● Exercise requirements
Without any images, write the data out exactly as it appears.

● Task material
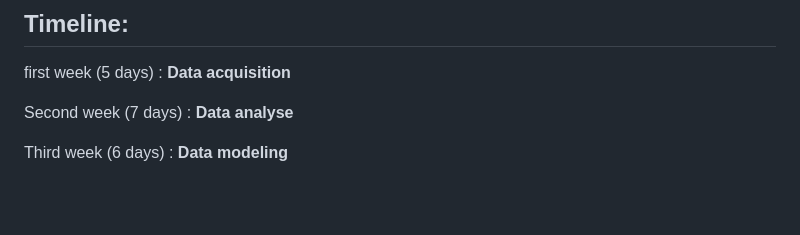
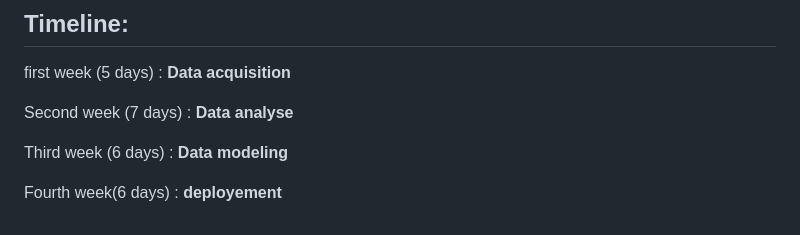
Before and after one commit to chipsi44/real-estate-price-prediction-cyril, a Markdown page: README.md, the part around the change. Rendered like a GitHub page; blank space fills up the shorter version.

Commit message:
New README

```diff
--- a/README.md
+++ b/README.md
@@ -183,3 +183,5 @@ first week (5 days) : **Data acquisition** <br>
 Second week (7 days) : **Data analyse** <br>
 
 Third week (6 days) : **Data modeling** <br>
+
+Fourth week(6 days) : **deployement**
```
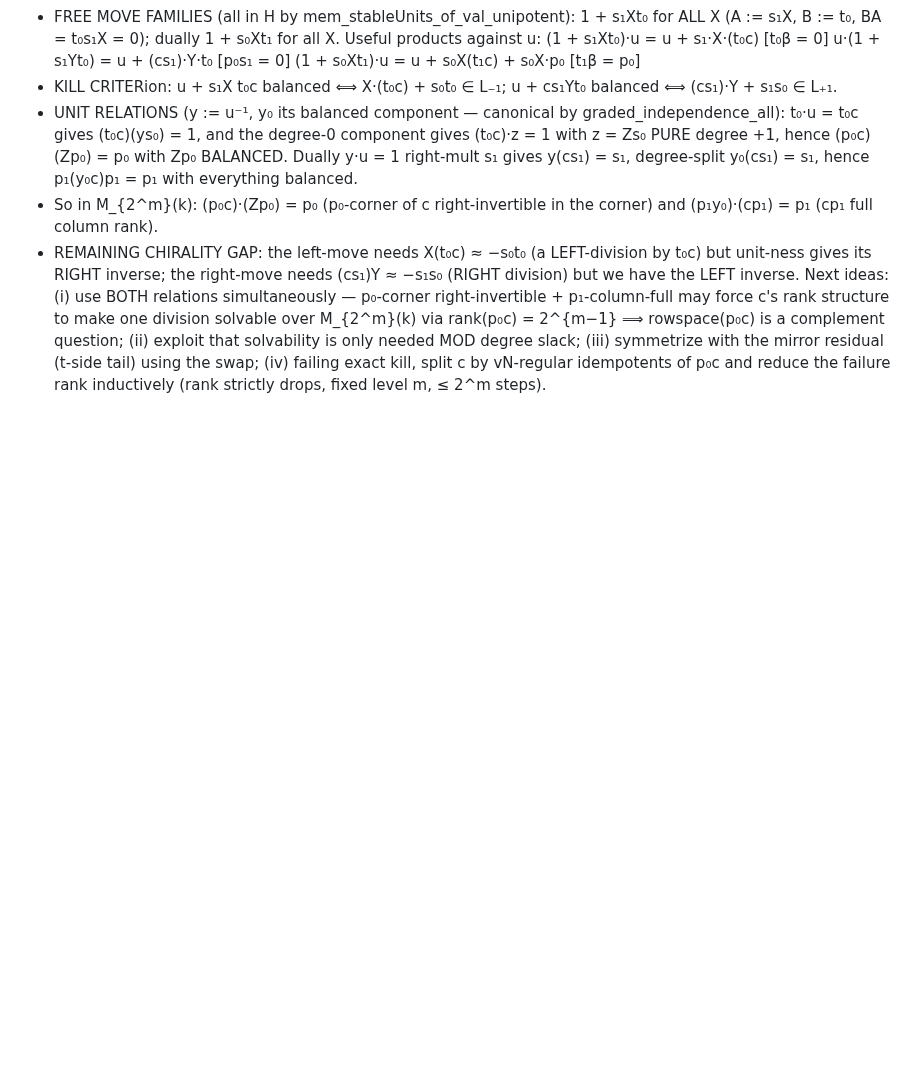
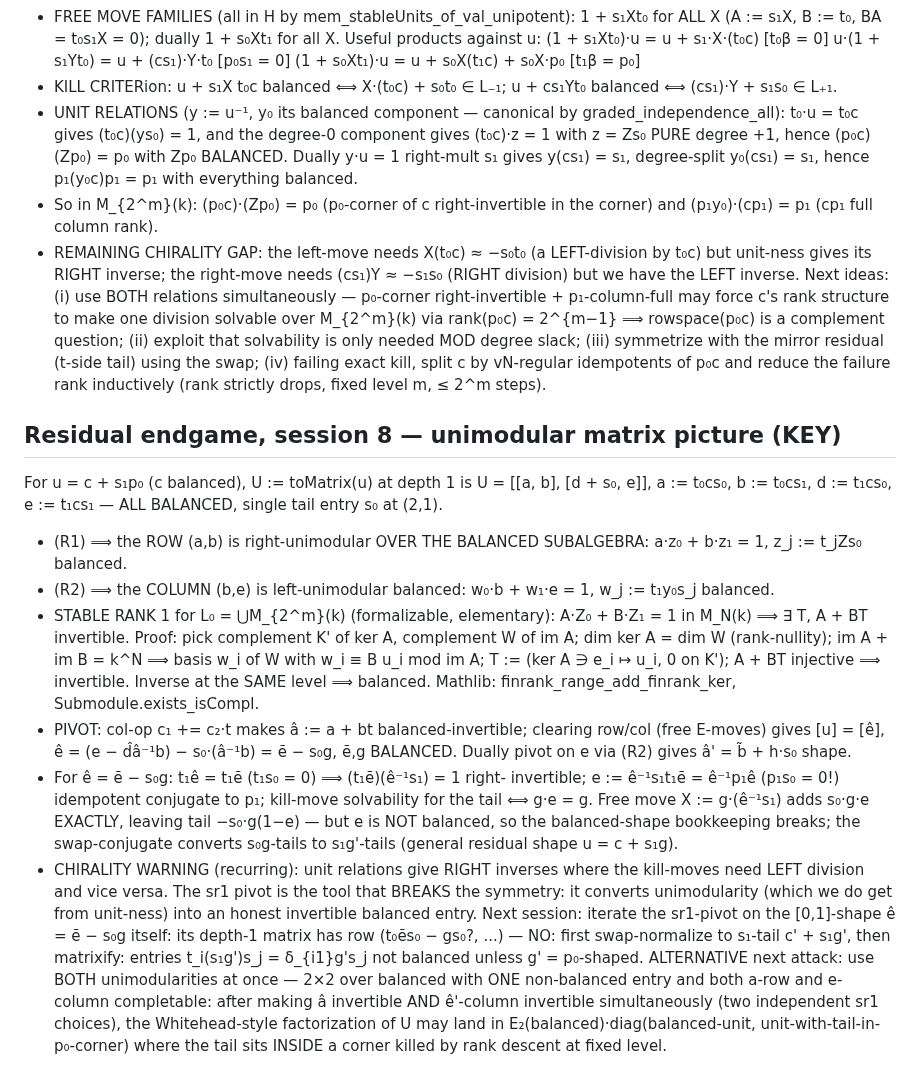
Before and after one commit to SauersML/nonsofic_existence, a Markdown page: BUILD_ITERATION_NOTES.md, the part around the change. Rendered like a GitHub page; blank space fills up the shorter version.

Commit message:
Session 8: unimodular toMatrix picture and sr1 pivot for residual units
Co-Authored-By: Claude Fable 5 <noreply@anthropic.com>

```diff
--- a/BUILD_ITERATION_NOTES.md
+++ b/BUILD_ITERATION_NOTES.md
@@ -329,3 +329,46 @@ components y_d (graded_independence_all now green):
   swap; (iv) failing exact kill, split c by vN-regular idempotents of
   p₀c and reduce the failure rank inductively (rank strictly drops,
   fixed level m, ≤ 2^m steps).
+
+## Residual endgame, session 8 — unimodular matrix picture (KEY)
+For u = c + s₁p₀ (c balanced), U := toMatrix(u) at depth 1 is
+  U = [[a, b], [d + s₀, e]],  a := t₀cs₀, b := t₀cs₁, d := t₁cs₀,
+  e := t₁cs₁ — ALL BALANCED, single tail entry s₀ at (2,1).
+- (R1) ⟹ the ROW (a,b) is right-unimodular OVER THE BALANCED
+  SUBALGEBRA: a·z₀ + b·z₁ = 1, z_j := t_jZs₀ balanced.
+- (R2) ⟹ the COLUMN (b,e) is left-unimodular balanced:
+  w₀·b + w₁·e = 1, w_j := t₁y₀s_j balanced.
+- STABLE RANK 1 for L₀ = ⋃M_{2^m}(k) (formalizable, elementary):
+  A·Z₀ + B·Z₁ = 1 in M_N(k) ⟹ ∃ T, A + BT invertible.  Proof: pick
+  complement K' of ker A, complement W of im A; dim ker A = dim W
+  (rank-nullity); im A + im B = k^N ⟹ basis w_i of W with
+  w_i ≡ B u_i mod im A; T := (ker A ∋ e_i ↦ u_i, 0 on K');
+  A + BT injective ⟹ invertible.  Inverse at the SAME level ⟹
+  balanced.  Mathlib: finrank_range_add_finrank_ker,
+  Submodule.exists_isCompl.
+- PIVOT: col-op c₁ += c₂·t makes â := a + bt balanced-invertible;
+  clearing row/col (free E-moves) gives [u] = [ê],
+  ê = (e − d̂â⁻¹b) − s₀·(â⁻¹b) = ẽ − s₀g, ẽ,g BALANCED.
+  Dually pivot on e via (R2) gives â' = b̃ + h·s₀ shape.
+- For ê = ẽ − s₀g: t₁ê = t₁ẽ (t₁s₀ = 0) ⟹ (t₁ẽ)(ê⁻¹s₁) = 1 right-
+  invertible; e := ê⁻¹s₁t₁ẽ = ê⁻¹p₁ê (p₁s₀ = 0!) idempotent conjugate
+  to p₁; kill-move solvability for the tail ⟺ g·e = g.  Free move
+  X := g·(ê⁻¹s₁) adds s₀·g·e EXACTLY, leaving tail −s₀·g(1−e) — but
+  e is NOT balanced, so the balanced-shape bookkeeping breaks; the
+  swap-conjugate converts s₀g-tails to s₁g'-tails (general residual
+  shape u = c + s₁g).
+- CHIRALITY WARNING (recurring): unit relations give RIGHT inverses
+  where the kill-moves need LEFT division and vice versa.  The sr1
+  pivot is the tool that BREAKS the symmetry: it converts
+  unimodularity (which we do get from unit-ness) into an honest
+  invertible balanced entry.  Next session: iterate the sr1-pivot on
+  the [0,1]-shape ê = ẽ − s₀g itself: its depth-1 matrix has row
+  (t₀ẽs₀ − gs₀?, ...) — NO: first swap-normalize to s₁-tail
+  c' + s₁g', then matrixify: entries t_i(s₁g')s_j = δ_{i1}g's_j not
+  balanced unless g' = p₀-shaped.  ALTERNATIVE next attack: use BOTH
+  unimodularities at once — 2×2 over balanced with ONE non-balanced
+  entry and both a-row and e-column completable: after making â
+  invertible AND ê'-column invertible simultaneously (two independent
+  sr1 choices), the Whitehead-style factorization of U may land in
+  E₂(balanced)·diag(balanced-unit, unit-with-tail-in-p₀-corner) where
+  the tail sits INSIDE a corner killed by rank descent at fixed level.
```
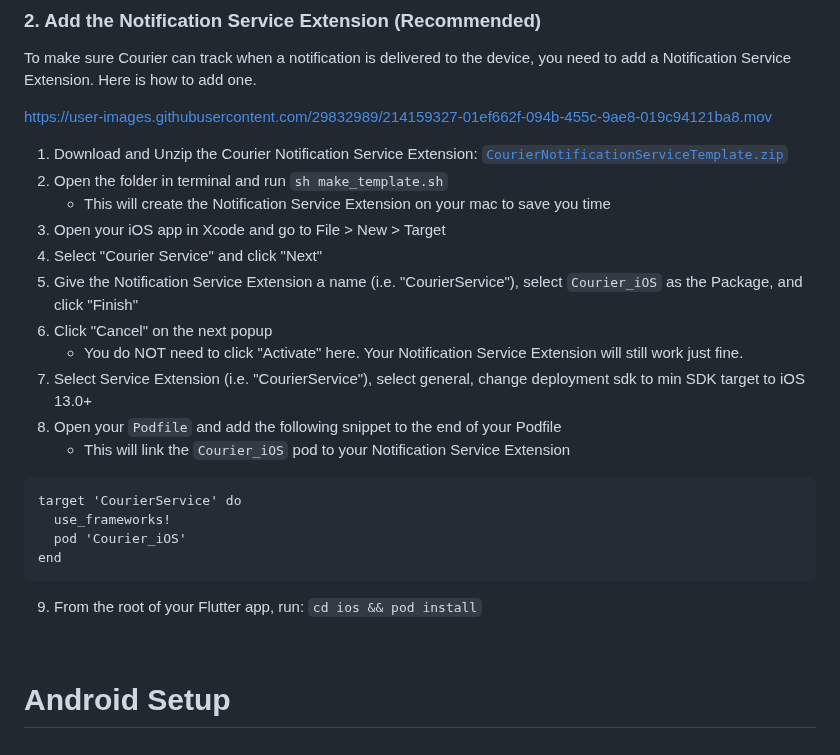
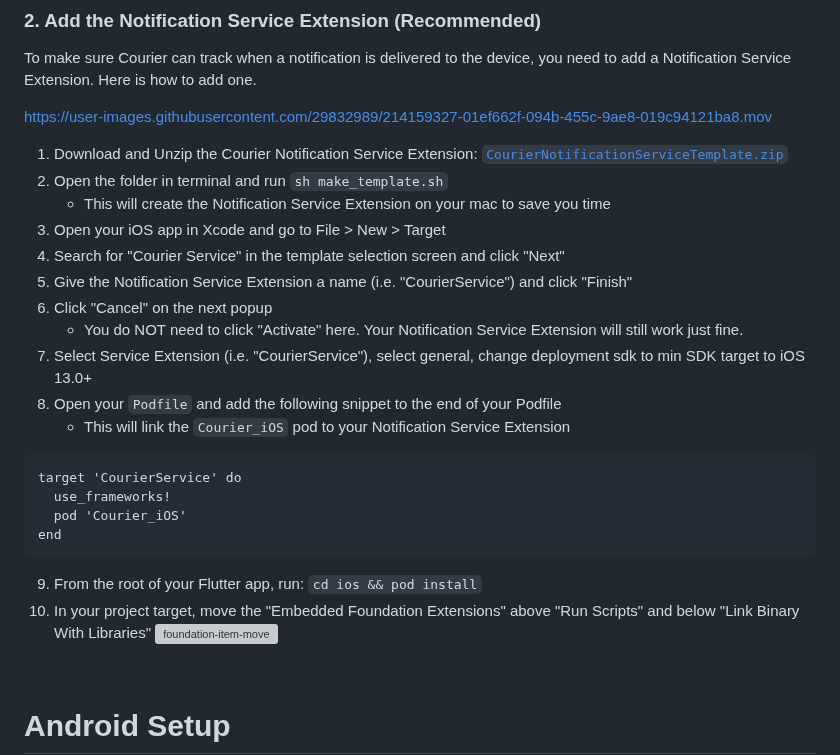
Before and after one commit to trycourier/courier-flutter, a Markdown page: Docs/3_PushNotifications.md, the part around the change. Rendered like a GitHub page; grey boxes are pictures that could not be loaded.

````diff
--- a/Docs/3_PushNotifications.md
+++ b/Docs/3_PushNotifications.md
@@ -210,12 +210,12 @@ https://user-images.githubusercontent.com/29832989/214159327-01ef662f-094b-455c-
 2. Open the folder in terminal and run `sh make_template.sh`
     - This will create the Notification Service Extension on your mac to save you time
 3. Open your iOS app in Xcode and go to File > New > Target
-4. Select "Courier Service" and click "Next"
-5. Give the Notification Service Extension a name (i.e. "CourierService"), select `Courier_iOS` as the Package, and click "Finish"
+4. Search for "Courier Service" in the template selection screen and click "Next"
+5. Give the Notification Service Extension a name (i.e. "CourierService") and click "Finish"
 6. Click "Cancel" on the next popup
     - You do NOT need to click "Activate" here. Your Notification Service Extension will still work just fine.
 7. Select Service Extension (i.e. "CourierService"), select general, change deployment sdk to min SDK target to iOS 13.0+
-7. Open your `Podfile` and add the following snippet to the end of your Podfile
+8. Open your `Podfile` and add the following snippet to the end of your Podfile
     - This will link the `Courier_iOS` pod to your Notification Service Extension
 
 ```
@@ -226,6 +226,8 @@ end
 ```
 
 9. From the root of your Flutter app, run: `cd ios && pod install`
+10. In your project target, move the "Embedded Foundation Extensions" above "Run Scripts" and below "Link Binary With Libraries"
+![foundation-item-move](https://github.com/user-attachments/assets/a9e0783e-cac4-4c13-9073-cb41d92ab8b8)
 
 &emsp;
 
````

● The completed task
Before and after one commit to chipsi44/real-estate-price-prediction-cyril, a Markdown page: README.md, the part around the change. Rendered like a GitHub page; blank space fills up the shorter version.

Commit message:
New README

```diff
--- a/README.md
+++ b/README.md
@@ -183,3 +183,5 @@ first week (5 days) : **Data acquisition** <br>
 Second week (7 days) : **Data analyse** <br>
 
 Third week (6 days) : **Data modeling** <br>
+
+Fourth week(6 days) : **deployement**
```
Before and after one commit to SauersML/nonsofic_existence, a Markdown page: BUILD_ITERATION_NOTES.md, the part around the change. Rendered like a GitHub page; blank space fills up the shorter version.

Commit message:
Session 8: unimodular toMatrix picture and sr1 pivot for residual units
Co-Authored-By: Claude Fable 5 <noreply@anthropic.com>

```diff
--- a/BUILD_ITERATION_NOTES.md
+++ b/BUILD_ITERATION_NOTES.md
@@ -329,3 +329,46 @@ components y_d (graded_independence_all now green):
   swap; (iv) failing exact kill, split c by vN-regular idempotents of
   p₀c and reduce the failure rank inductively (rank strictly drops,
   fixed level m, ≤ 2^m steps).
+
+## Residual endgame, session 8 — unimodular matrix picture (KEY)
+For u = c + s₁p₀ (c balanced), U := toMatrix(u) at depth 1 is
+  U = [[a, b], [d + s₀, e]],  a := t₀cs₀, b := t₀cs₁, d := t₁cs₀,
+  e := t₁cs₁ — ALL BALANCED, single tail entry s₀ at (2,1).
+- (R1) ⟹ the ROW (a,b) is right-unimodular OVER THE BALANCED
+  SUBALGEBRA: a·z₀ + b·z₁ = 1, z_j := t_jZs₀ balanced.
+- (R2) ⟹ the COLUMN (b,e) is left-unimodular balanced:
+  w₀·b + w₁·e = 1, w_j := t₁y₀s_j balanced.
+- STABLE RANK 1 for L₀ = ⋃M_{2^m}(k) (formalizable, elementary):
+  A·Z₀ + B·Z₁ = 1 in M_N(k) ⟹ ∃ T, A + BT invertible.  Proof: pick
+  complement K' of ker A, complement W of im A; dim ker A = dim W
+  (rank-nullity); im A + im B = k^N ⟹ basis w_i of W with
+  w_i ≡ B u_i mod im A; T := (ker A ∋ e_i ↦ u_i, 0 on K');
+  A + BT injective ⟹ invertible.  Inverse at the SAME level ⟹
+  balanced.  Mathlib: finrank_range_add_finrank_ker,
+  Submodule.exists_isCompl.
+- PIVOT: col-op c₁ += c₂·t makes â := a + bt balanced-invertible;
+  clearing row/col (free E-moves) gives [u] = [ê],
+  ê = (e − d̂â⁻¹b) − s₀·(â⁻¹b) = ẽ − s₀g, ẽ,g BALANCED.
+  Dually pivot on e via (R2) gives â' = b̃ + h·s₀ shape.
+- For ê = ẽ − s₀g: t₁ê = t₁ẽ (t₁s₀ = 0) ⟹ (t₁ẽ)(ê⁻¹s₁) = 1 right-
+  invertible; e := ê⁻¹s₁t₁ẽ = ê⁻¹p₁ê (p₁s₀ = 0!) idempotent conjugate
+  to p₁; kill-move solvability for the tail ⟺ g·e = g.  Free move
+  X := g·(ê⁻¹s₁) adds s₀·g·e EXACTLY, leaving tail −s₀·g(1−e) — but
+  e is NOT balanced, so the balanced-shape bookkeeping breaks; the
+  swap-conjugate converts s₀g-tails to s₁g'-tails (general residual
+  shape u = c + s₁g).
+- CHIRALITY WARNING (recurring): unit relations give RIGHT inverses
+  where the kill-moves need LEFT division and vice versa.  The sr1
+  pivot is the tool that BREAKS the symmetry: it converts
+  unimodularity (which we do get from unit-ness) into an honest
+  invertible balanced entry.  Next session: iterate the sr1-pivot on
+  the [0,1]-shape ê = ẽ − s₀g itself: its depth-1 matrix has row
+  (t₀ẽs₀ − gs₀?, ...) — NO: first swap-normalize to s₁-tail
+  c' + s₁g', then matrixify: entries t_i(s₁g')s_j = δ_{i1}g's_j not
+  balanced unless g' = p₀-shaped.  ALTERNATIVE next attack: use BOTH
+  unimodularities at once — 2×2 over balanced with ONE non-balanced
+  entry and both a-row and e-column completable: after making â
+  invertible AND ê'-column invertible simultaneously (two independent
+  sr1 choices), the Whitehead-style factorization of U may land in
+  E₂(balanced)·diag(balanced-unit, unit-with-tail-in-p₀-corner) where
+  the tail sits INSIDE a corner killed by rank descent at fixed level.
```
Before and after one commit to trycourier/courier-flutter, a Markdown page: Docs/3_PushNotifications.md, the part around the change. Rendered like a GitHub page; grey boxes are pictures that could not be loaded.

````diff
--- a/Docs/3_PushNotifications.md
+++ b/Docs/3_PushNotifications.md
@@ -210,12 +210,12 @@ https://user-images.githubusercontent.com/29832989/214159327-01ef662f-094b-455c-
 2. Open the folder in terminal and run `sh make_template.sh`
     - This will create the Notification Service Extension on your mac to save you time
 3. Open your iOS app in Xcode and go to File > New > Target
-4. Select "Courier Service" and click "Next"
-5. Give the Notification Service Extension a name (i.e. "CourierService"), select `Courier_iOS` as the Package, and click "Finish"
+4. Search for "Courier Service" in the template selection screen and click "Next"
+5. Give the Notification Service Extension a name (i.e. "CourierService") and click "Finish"
 6. Click "Cancel" on the next popup
     - You do NOT need to click "Activate" here. Your Notification Service Extension will still work just fine.
 7. Select Service Extension (i.e. "CourierService"), select general, change deployment sdk to min SDK target to iOS 13.0+
-7. Open your `Podfile` and add the following snippet to the end of your Podfile
+8. Open your `Podfile` and add the following snippet to the end of your Podfile
     - This will link the `Courier_iOS` pod to your Notification Service Extension
 
 ```
@@ -226,6 +226,8 @@ end
 ```
 
 9. From the root of your Flutter app, run: `cd ios && pod install`
+10. In your project target, move the "Embedded Foundation Extensions" above "Run Scripts" and below "Link Binary With Libraries"
+![foundation-item-move](https://github.com/user-attachments/assets/a9e0783e-cac4-4c13-9073-cb41d92ab8b8)
 
 &emsp;
 
````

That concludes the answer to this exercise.